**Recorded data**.

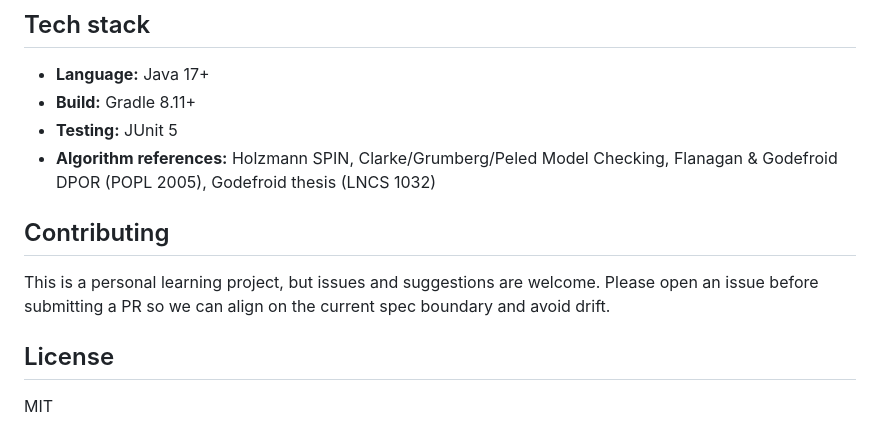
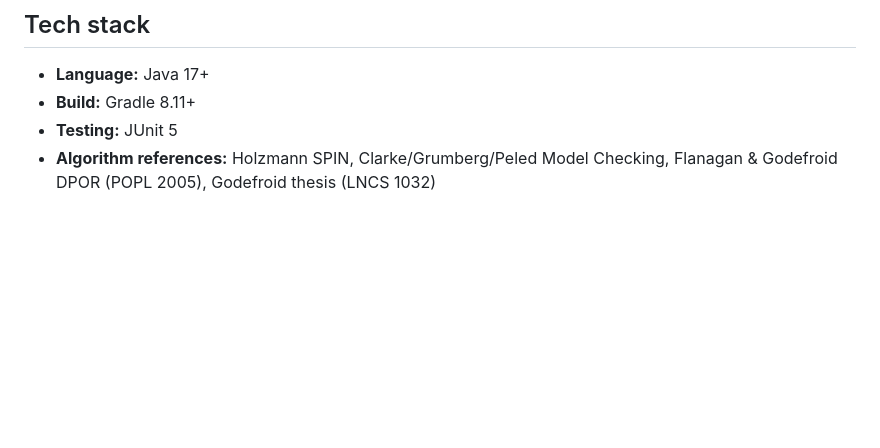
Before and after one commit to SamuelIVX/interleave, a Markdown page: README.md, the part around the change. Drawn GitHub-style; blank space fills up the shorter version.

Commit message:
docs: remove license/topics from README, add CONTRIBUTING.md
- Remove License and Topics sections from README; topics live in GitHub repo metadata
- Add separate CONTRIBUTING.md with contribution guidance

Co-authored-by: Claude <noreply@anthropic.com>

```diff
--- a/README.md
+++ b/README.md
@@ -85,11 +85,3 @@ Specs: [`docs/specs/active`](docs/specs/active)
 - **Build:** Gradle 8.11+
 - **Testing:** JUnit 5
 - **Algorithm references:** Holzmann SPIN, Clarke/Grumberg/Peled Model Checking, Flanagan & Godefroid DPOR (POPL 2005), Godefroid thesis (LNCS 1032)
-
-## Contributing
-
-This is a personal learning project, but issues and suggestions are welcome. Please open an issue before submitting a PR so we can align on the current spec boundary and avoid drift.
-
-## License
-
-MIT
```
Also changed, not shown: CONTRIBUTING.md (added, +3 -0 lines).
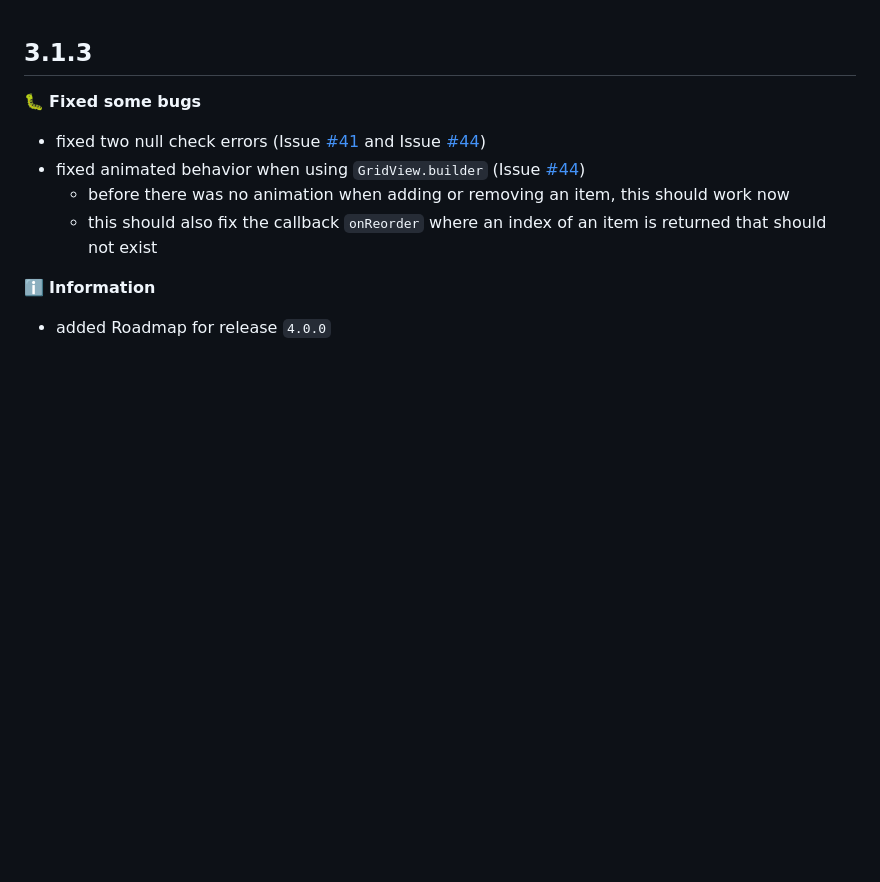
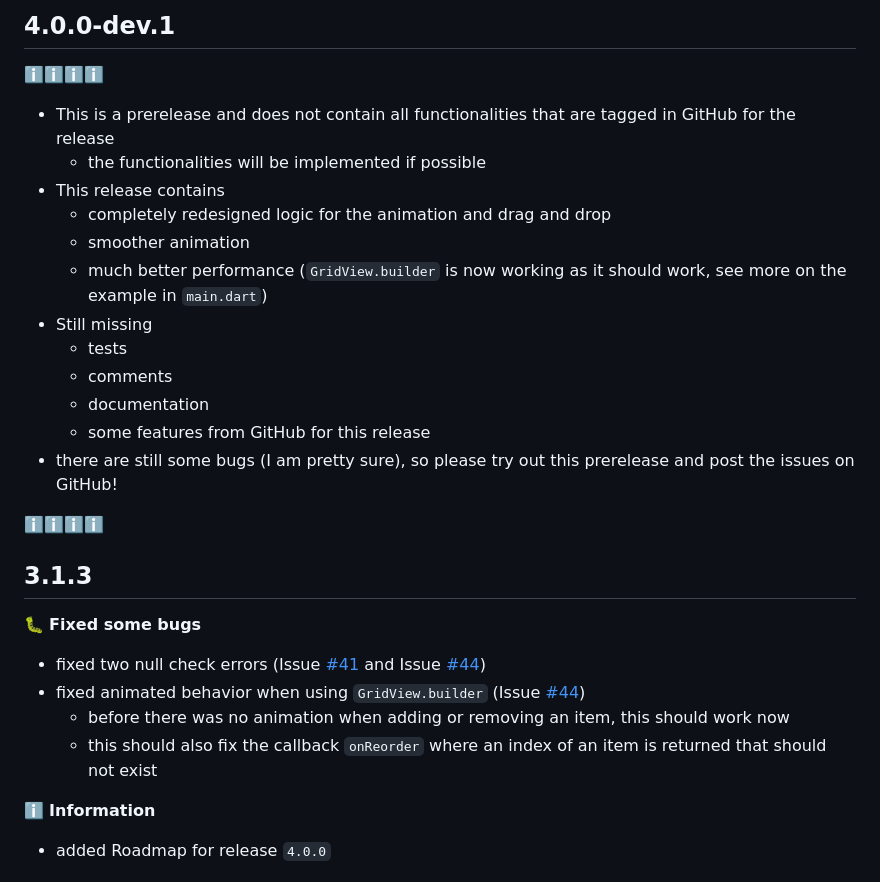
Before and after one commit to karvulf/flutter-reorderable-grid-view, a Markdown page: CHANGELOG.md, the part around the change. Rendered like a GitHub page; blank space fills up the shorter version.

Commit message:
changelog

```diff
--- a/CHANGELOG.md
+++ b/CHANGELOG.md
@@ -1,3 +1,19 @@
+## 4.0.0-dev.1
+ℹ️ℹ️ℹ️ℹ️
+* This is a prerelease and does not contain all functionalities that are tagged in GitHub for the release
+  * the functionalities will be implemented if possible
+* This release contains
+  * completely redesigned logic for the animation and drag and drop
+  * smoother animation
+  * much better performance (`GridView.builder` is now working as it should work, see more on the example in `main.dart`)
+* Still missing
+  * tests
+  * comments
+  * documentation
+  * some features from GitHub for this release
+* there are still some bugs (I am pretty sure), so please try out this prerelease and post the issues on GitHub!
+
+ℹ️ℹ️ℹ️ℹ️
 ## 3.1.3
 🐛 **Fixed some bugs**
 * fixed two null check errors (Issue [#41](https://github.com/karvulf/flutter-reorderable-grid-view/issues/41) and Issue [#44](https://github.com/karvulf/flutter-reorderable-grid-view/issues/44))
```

**What the task asks**.
Check every line above for the string "README" and copy those that have it.

**Finished exercise**.
Before and after one commit to SamuelIVX/interleave, a Markdown page: README.md, the part around the change. Drawn GitHub-style; blank space fills up the shorter version.
docs: remove license/topics from README, add CONTRIBUTING.md
- Remove License and Topics sections from README; topics live in GitHub repo metadata
--- a/README.md
+++ b/README.md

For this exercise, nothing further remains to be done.